The students are spending four days here visiting historic attractions including the Vicksburg National Military park, tour homes and the Old Court House Museum.
Mayor Laurence Leyens was among the city officials gathered to welcome the students at the murals.
“I hope you have a great time here,” said Leyens. “I’m very impressed that a group of students from Texas” is visiting the city, he said. Then Leyens joked, “Anybody who wants to be mayor, I’ll give up my job.” Several hands shot up.
Although the Wednesday mural ceremony was threatened by rain and briefly interrupted by a passing train, the trip so far has been amazing, said history teacher and trip leader Tara Forrest. This is the second year she’s brought a group of students to Vicksburg. The city’s rich history and friendly faces were the main reason Forrest chose to return for a second year.
“The people are great,” said Forrest, adding that this is the closest military battlefield.
As part of their lessons, said Forrest, the students researched attractions, historical sites and elements of 19th century life in Louisiana and Mississippi and created a workbook. Forrest said students must fill in the blanks in the books as a trip assignment.
Tuesday, 12 students participated in re-enactments at the military park but all the lessons on the trip are not outdoors.
Wednesday evening, students studied 19th century fugitive slave law and Friday their knowledge will be put to the test at the Old Court House Museum.

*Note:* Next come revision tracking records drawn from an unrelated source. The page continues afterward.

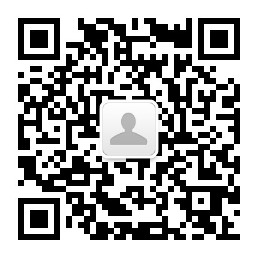
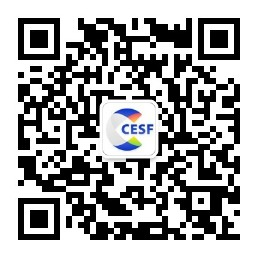
20201102 CHU

Changed region(s): [[0.4031, 0.4031, 0.5891, 0.6202]]

diff --git a/guns-base-support/guns-sys/src/main/webapp/pages/common/_nav.html b/guns-base-support/guns-sys/src/main/webapp/pages/common/_nav.html
@@ -19,7 +19,8 @@
             <a href="/" class="fontSize18 item" target="_blank">首页</a>
         </div>
         <div class="inlineBlock">
-            <a class="fontSize18 item" target="_blank">关于论坛</a>
+            <a href="${ctxPath}/meetMember/add" class="fontSize18 item" target="_blank">会议注册</a>
+            <!--<a class="fontSize18 item" target="_blank">关于论坛</a>
             <div class="childNav pa fontSize16 hide">
                 <div class="childNav-items inlineBlock">
                     <a href="http://cesf.nies.net.cn:8080/pub/lt_new_6/gylt/ltjj/" target="_blank">论坛简介</a>
@@ -28,19 +29,21 @@
                     <a href="http://cesf.nies.net.cn:8080/pub/lt_new_6/gylt/gwt/" target="_blank">顾问团</a>
                     <a href="http://cesf.nies.net.cn:8080/pub/lt_new_6/gylt/zzjg/" target="_blank">组织架构</a>
                 </div>
-            </div>
+            </div>-->
         </div>
         <div class="inlineBlock">
-            <a class="fontSize18 item" target="_blank">论坛活动</a>
+            <a href="${ctxPath}/greatResult/add" class="fontSize18 item" target="_blank">优秀成果会展申请</a>
+            <!--<a class="fontSize18 item" target="_blank">论坛活动</a>
             <div class="childNav pa fontSize16 hide">
                 <div class="childNav-items inlineBlock">
                     <a href="http://cesf.nies.net.cn:8080/pub/lt_new_6/lthd/zxhy/" target="_blank">最新会议</a>
                     <a href="http://cesf.nies.net.cn:8080/pub/lt_new_6/lthd/lnhy/" target="_blank">历年论坛</a>
                 </div>
-            </div>
+            </div>-->
         </div>
         <div>
-            <a class="fontSize18 item" target="_blank">论坛之声</a>
+            <a href="${ctxPath}/collectTopic/add" class="fontSize18 item" target="_blank">主题征集</a>
+            <!--<a class="fontSize18 item" target="_blank">论坛之声</a>
             <div class="childNav pa fontSize16 hide">
                 <div class="childNav-items inlineBlock">
                     <a href="http://cesf.nies.net.cn:8080/pub/lt_new_6/ltzs/chjb/" target="_blank">参会嘉宾</a>
@@ -48,10 +51,11 @@
                     <a href="http://cesf.nies.net.cn:8080/pub/lt_new_6/ltzs/qnzs/" target="_blank">青年之声</a>
                     <a href="http://cesf.nies.net.cn:8080/pub/lt_new_6/ltzs/kyzx/" target="_blank">科研战线</a>
                 </div>
-            </div>
+            </div>-->
         </div>
         <div>
-            <a class="fontSize18 item" target="_blank">论坛成果</a>
+            <a href="${ctxPath}/holdForum/add" class="fontSize18 item" target="_blank">论坛申报</a>
+            <!--<a class="fontSize18 item" target="_blank">论坛成果</a>
             <div class="childNav pa fontSize16 hide">
                 <div class="childNav-items inlineBlock">
                     <a href="http://cesf.nies.net.cn:8080/pub/lt_new_6/ltcg/yxlwj/" target="_blank">优秀论文集</a>
@@ -60,18 +64,21 @@
                     <a href="http://cesf.nies.net.cn:8080/pub/lt_new_6/ltcg/zcbg/" target="_blank">政策报告</a>
                     <a href="http://cesf.nies.net.cn:8080/pub/lt_new_6/ltcg/jgsy/" target="_blank">教改实验</a>
                 </div>
-            </div>
+            </div>-->
         </div>
         <div>
-            <a class="fontSize18 item" target="_blank">国内外会议信息</a>
+            <a href="${ctxPath}/socialForum/add" class="fontSize18 item" target="_blank">赞助意向</a>
+            <!--<a class="fontSize18 item" target="_blank">国内外会议信息</a>
             <div class="childNav pa fontSize16 hide">
                 <div class="childNav-items inlineBlock">
                     <a href="http://cesf.nies.net.cn:8080/pub/lt_new_6/gnwhyxx/gnhy/" target="_blank">国内会议</a>
                     <a href="http://cesf.nies.net.cn:8080/pub/lt_new_6/gnwhyxx/gjhy/" target="_blank">国际会议</a>
                 </div>
-            </div>
+            </div>-->
         </div>
-        <div><a href="http://cesf.nies.net.cn:8080/pub/lt_new_6/lxwm/" class="fontSize18 item" target="_blank">联系我们</a></div>
+        <!--<div>
+            <a href="http://cesf.nies.net.cn:8080/pub/lt_new_6/lxwm/" class="fontSize18 item" target="_blank">联系我们</a>
+        </div>-->
     </nav>
 </div>
 <div class="mobile" style="overflow:hidden;width:100%;">

diff --git a/guns-vip-main/src/main/webapp/assets/meetMember/meetMember_add.js b/guns-vip-main/src/main/webapp/assets/meetMember/meetMember_add.js
@@ -248,15 +248,25 @@ layui.use(['layer', 'form', 'admin', 'ax','laydate','upload','formSelects'], fun
         , accept: 'file'
         , before: function (obj) {
             obj.preview(function (index, file, result) {
-                $("#fileNameTip").val(file.name);
-                $("#fileNameTip").html(file.name);
+                var fileName = file.name;
+                var fileType = fileName.substr(fileName.lastIndexOf("."));
+                if(fileType.compare(".pdf")){
+                    $("#fileNameTip").val(file.name);
+                    $("#fileNameTip").html(file.name);
+                }
+
             });
         }
         , done: function (res) {
-            $("#fileInputHidden").val(res.data.fileId);
-            $("#thesisPath").val(res.data.path);
-            $("#fileName").val($("#fileNameTip").val());
-            Feng.success(res.message);
+            var type = res.data.type;
+            if(type != ".pdf"){
+                Feng.error("上传失败，文件格式不匹配");
+            }else {
+                $("#fileInputHidden").val(res.data.fileId);
+                $("#thesisPath").val(res.data.path);
+                $("#fileName").val($("#fileNameTip").val());
+                Feng.success(res.message);
+            }
         }
         , error: function () {
             Feng.error("上传文件失败！");

diff --git a/guns-base-support/guns-sys/src/main/webapp/pages/common/_container.html b/guns-base-support/guns-sys/src/main/webapp/pages/common/_container.html
@@ -16,6 +16,7 @@
     <meta charset="utf-8"/>
     <meta http-equiv="X-UA-Compatible" content="IE=edge,chrome=1">
     <meta name="viewport" content="width=device-width, initial-scale=1, maximum-scale=1">
+    <link href="${ctxPath}/assets/common/images/icon2_10.png" rel="icon">
     <link rel="stylesheet" href="${ctxPath}/assets/common/libs/layui/css/layui.css?v=${constants.getReleaseVersion()}"/>
     <link rel="stylesheet" href="${ctxPath}/assets/common/module/admin.css?v=${constants.getReleaseVersion()}" media="all"/>
     <link rel="stylesheet" href="${ctxPath}/assets/expand/css/style.css?v=${constants.getReleaseVersion()}" media="all"/>

diff --git a/guns-base-support/guns-sys/src/main/webapp/pages/index.html b/guns-base-support/guns-sys/src/main/webapp/pages/index.html
@@ -5,7 +5,7 @@
     <meta charset="utf-8"/>
     <meta http-equiv="X-UA-Compatible" content="IE=edge,chrome=1">
     <meta name="viewport" content="width=device-width, initial-scale=1, maximum-scale=1">
-    <link href="${ctxPath}/assets/expand/images/favicon.ico" rel="icon">
+    <link href="${ctxPath}/assets/common/images/icon2_10.png" rel="icon">
     <title>${constants.getSystemName()}</title>
     <link rel="stylesheet" href="${ctxPath}/assets/common/libs/layui/css/layui.css?v=${constants.getReleaseVersion()}"/>
     <link rel="stylesheet" href="${ctxPath}/assets/common/module/admin.css?v=${constants.getReleaseVersion()}"/>

diff --git a/guns-vip-main/src/main/webapp/pages/webIndex.html b/guns-vip-main/src/main/webapp/pages/webIndex.html
@@ -6,6 +6,7 @@
     <meta name="renderer" content="webkit" />
     <meta name ="viewport" content ="width=device-width,initial-scale=1.0, maximum-scale=1.0, minimum-scale=1.0, user-scalable=0">
     <title>中国教育科学论坛</title>
+    <link href="${ctxPath}/assets/common/images/icon2_10.png" rel="icon">
     <link rel="stylesheet" href="${ctxPath}/assets/common/css/swiper.min.css" />
     <link rel="stylesheet" href="${ctxPath}/assets/common/css/common.css" />
     <link rel="stylesheet" href="${ctxPath}/assets/common/css/border-1px.css" />

diff --git a/guns-vip-main/src/main/webapp/pages/social.html b/guns-vip-main/src/main/webapp/pages/social.html
@@ -6,6 +6,7 @@
     <meta name="renderer" content="webkit" />
     <meta name ="viewport" content ="width=device-width,initial-scale=1, maximum-scale=1, minimum-scale=1, user-scalable=no">
     <title>赞助意向</title>
+    <link href="${ctxPath}/assets/common/images/icon2_10.png" rel="icon">
     <link rel="stylesheet" href="${ctxPath}/assets/common/css/swiper.min.css" />
     <link rel="stylesheet" href="${ctxPath}/assets/common/css/common.css" />
     <link rel="stylesheet" href="${ctxPath}/assets/common/css/border-1px.css" />

diff --git a/guns-vip-main/src/main/webapp/pages/meet_reg.html b/guns-vip-main/src/main/webapp/pages/meet_reg.html
@@ -6,6 +6,7 @@
 	<meta name="renderer" content="webkit" />
 	<meta name ="viewport" content ="width=device-width,initial-scale=1, maximum-scale=1, minimum-scale=1, user-scalable=no">
 	<title>会议注册</title>
+	<link href="${ctxPath}/assets/common/images/icon2_10.png" rel="icon">
 	<link rel="stylesheet" href="${ctxPath}/assets/common/css/swiper.min.css" />
 	<!--<link rel="stylesheet" href="${ctxPath}/assets/modular/frame/user_info.css" />-->
 	<link rel="stylesheet" href="${ctxPath}/assets/common/css/common.css" />

diff --git a/guns-vip-main/src/main/webapp/pages/collect.html b/guns-vip-main/src/main/webapp/pages/collect.html
@@ -6,6 +6,7 @@
 	<meta name="renderer" content="webkit" />
 	<meta name ="viewport" content ="width=device-width,initial-scale=1, maximum-scale=1, minimum-scale=1, user-scalable=no">
 	<title>会议主题征集</title>
+	<link href="${ctxPath}/assets/common/images/icon2_10.png" rel="icon">
 	<link rel="stylesheet" href="${ctxPath}/assets/common/css/swiper.min.css" />
 	<link rel="stylesheet" href="${ctxPath}/assets/common/css/common.css" />
 	<link rel="stylesheet" href="${ctxPath}/assets/common/css/border-1px.css" />

diff --git a/guns-vip-main/src/main/webapp/pages/result.html b/guns-vip-main/src/main/webapp/pages/result.html
@@ -6,6 +6,7 @@
 	<meta name="renderer" content="webkit" />
 	<meta name ="viewport" content ="width=device-width,initial-scale=1, maximum-scale=1, minimum-scale=1, user-scalable=no">
 	<title>成果会展申请</title>
+	<link href="${ctxPath}/assets/common/images/icon2_10.png" rel="icon">
 	<link rel="stylesheet" href="${ctxPath}/assets/common/css/swiper.min.css" />
 	<link rel="stylesheet" href="${ctxPath}/assets/common/css/common.css" />
 	<link rel="stylesheet" href="${ctxPath}/assets/common/css/border-1px.css" />

diff --git a/guns-vip-main/src/main/webapp/pages/forum.html b/guns-vip-main/src/main/webapp/pages/forum.html
@@ -6,6 +6,7 @@
 	<meta name="renderer" content="webkit" />
 	<meta name ="viewport" content ="width=device-width,initial-scale=1, maximum-scale=1, minimum-scale=1, user-scalable=no">
 	<title>论坛申报</title>
+	<link href="${ctxPath}/assets/common/images/icon2_10.png" rel="icon">
 	<link rel="stylesheet" href="${ctxPath}/assets/common/css/swiper.min.css" />
 	<link rel="stylesheet" href="${ctxPath}/assets/common/css/common.css" />
 	<link rel="stylesheet" href="${ctxPath}/assets/common/css/border-1px.css" />

diff --git a/guns-base-support/guns-sys/src/main/webapp/pages/modular/frame/person_center.html b/guns-base-support/guns-sys/src/main/webapp/pages/modular/frame/person_center.html
@@ -1,5 +1,6 @@
 <!doctype html>
 <html>
+<link href="${ctxPath}/assets/common/images/icon2_10.png" rel="icon">
 <link rel="stylesheet" href="${ctxPath}/assets/common/layuiadmin/layui/css/layui.css" media="all">
 <link rel="stylesheet" href="${ctxPath}/assets/common/layuiadmin/style/admin.css" media="all">
 <style>

diff --git a/guns-vip-main/src/main/webapp/pages/weiXin/weiXinLogin.html b/guns-vip-main/src/main/webapp/pages/weiXin/weiXinLogin.html
@@ -25,7 +25,7 @@
             alert("报到成功！")
         } else if ("${checkIn! }" == "signSuccess"){
             alert("签到成功！")
-        } else {
+        } else if ("${checkIn! }" == "error"){
             alert("报到签到失败！")
         }
     }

That’s when a group of the students will participate in a mock trial in the case defending a runaway slave and his owner.
Although dressing up as a soldier and pretending to be a guy was not the highlight of the trip for student Kat Hyde, she said she’d still like to return to the River City on her own.
“I just like the feel,” of Vicksburg, she said. “It’s not busy,” like Fort Worth.
Fellow student Lauren Williams agreed. “I just think that this is so cool – this is where history happened.”